This research carries weight.

Millennials spend far more on food than older generations. Indeed, they drop an average of
$797 per month on groceries, compared to $724 for those 37 and older, according to data released Thursday by Bankrate. And they spend $233 on both dine-in and take out meals, versus $182 for older generations.

Some of the reason for the higher spending is that millennials eat out — either by dining at the restaurant or getting takeout — nearly five times a week, according to a study released in June by Bankrate. That’s compared to an average of just 3.4 times per week for Gen Xers and 2.5 for Boomers, the study found.

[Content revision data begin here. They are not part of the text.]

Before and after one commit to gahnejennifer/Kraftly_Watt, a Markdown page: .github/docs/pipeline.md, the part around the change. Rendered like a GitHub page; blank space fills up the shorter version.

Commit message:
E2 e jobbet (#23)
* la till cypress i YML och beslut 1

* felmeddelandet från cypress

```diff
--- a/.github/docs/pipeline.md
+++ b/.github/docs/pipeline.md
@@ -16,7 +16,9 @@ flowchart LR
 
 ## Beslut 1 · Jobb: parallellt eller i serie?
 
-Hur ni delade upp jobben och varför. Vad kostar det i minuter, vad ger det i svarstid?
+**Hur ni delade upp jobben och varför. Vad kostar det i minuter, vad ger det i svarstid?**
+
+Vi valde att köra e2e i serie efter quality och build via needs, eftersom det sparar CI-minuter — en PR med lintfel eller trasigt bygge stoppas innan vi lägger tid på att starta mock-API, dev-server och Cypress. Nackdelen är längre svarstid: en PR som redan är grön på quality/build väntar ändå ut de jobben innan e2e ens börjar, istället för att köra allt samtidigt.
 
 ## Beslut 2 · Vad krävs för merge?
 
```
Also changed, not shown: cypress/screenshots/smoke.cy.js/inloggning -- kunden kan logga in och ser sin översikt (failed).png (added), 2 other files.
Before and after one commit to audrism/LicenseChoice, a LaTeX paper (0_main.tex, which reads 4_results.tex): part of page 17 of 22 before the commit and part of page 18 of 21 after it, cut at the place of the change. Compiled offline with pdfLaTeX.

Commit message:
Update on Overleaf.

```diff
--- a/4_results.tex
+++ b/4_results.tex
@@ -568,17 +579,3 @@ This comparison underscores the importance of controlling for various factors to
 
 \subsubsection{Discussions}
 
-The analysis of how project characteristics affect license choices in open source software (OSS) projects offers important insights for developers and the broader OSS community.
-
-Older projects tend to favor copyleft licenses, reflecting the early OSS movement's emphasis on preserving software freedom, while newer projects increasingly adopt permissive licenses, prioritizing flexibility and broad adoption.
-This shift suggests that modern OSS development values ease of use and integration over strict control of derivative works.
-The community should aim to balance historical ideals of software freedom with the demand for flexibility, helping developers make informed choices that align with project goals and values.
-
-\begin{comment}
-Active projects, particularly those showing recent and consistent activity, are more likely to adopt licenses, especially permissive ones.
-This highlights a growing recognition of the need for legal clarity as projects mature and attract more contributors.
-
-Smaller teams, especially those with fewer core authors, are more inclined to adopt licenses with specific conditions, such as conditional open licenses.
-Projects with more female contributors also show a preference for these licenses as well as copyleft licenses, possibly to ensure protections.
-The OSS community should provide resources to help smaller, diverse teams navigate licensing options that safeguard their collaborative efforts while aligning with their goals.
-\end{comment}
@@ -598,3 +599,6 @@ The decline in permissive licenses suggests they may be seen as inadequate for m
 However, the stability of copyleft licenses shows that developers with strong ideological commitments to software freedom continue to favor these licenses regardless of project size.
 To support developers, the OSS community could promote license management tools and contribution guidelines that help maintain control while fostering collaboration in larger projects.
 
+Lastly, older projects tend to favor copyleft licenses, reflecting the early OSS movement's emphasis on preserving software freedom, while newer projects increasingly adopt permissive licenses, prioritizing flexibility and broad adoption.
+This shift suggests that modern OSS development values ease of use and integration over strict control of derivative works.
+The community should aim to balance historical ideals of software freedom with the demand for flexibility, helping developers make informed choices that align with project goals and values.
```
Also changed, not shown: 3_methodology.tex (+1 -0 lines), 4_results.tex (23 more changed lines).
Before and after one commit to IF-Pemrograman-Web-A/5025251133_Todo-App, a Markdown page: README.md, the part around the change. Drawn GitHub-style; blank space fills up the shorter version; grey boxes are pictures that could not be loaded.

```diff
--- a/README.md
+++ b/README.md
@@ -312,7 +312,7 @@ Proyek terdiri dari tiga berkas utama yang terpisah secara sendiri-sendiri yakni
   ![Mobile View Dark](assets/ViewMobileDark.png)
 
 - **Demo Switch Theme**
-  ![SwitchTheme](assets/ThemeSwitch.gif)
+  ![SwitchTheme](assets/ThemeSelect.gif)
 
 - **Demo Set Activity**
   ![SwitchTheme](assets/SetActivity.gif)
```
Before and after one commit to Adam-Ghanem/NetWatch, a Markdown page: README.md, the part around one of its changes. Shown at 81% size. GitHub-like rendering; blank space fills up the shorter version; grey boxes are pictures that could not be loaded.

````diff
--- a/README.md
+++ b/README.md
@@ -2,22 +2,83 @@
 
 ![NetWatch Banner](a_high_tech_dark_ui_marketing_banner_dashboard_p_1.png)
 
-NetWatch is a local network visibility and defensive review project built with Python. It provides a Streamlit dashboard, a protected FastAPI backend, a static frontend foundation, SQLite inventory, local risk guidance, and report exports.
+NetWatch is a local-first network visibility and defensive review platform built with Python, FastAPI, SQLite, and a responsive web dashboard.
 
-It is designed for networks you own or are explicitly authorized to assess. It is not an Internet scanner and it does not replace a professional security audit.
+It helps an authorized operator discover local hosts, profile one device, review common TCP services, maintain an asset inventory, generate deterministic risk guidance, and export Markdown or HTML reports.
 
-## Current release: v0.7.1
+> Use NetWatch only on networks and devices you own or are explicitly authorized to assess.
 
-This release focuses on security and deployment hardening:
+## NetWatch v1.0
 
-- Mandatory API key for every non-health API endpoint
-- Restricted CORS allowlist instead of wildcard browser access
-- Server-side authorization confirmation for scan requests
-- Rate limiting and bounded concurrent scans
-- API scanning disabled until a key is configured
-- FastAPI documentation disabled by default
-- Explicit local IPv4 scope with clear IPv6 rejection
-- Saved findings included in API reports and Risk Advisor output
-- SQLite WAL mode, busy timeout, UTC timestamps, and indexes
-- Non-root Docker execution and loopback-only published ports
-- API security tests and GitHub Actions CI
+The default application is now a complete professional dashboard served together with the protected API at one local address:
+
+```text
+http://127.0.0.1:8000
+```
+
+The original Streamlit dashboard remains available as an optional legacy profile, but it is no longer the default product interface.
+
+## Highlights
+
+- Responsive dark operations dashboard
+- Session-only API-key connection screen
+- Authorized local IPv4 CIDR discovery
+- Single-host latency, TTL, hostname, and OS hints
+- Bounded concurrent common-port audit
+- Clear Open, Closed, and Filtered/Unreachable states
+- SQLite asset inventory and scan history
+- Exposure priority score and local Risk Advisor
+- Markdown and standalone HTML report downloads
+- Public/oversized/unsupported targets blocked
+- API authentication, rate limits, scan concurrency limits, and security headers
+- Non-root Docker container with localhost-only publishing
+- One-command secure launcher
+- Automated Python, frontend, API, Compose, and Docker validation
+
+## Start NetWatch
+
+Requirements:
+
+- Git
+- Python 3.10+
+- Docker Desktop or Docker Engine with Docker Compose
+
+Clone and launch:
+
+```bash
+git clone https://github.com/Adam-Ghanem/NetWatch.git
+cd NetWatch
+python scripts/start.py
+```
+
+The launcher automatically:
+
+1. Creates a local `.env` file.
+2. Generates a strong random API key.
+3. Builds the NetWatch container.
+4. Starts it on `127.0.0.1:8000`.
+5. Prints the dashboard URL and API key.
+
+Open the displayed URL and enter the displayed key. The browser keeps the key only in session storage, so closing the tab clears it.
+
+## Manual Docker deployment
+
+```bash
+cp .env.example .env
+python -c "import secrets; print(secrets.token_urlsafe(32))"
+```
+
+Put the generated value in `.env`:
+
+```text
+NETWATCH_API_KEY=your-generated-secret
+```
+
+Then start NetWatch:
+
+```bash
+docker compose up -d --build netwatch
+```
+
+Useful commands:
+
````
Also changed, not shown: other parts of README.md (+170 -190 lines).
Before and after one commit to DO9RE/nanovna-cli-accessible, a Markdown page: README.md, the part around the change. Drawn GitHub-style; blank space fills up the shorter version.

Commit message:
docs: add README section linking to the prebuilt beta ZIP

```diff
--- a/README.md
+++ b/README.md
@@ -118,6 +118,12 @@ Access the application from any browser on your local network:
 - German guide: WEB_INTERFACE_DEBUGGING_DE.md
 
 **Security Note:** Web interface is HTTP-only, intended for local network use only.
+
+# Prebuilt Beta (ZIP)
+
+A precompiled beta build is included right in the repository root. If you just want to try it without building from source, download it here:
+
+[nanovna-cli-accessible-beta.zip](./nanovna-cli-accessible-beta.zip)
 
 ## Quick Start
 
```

That’s a problem for two reasons. First, it takes a bite out of your bank account. “Often, it’s the minor, habitual expenses, such as take-out and alcohol, that wreak havoc on your budget,” says Sarah Berger, a millennial money expert at Bankrate.com. And there’s little doubt that millennials could use the extra money: They’re way more likely than boomers (56% vs. 29%) to report that they often spend more and/or don’t save as much in a month as they want to, according to data from TD Ameritrade.

What’s more, dining out can lead to weight gain. When people eat out, they inhale an average of 200 more calories than when they eat at home, a 2015 study of more than 12,500 people published by Public Health Nutrition found. And government research finds that “when eating out, people either eat more or eat higher calorie foods — or both — and that this tendency appears to be increasing.” Further studies also show that people who eat out more tend to have more body fat.

Also see: Sorry, but you cannot be ‘fit but fat’

Millennials don’t need those extra calories: The proportion of people ages 18-29 who are obese has more than tripled in the past 40 years, and now roughly one in four people in this age group are obese. “The Millennial generation is the first to see rising rates of early-onset obesity-related diseases,” Dr. Susan Blumenthal writes in the Huffington Post — and those can be expensive to treat even for those with insurance.

Of course, it’s not all bad news for millennials. They still have lower obesity rates than older generations, and there are signs that millennials are intent on saving.

This story was originally published in June and has been updated.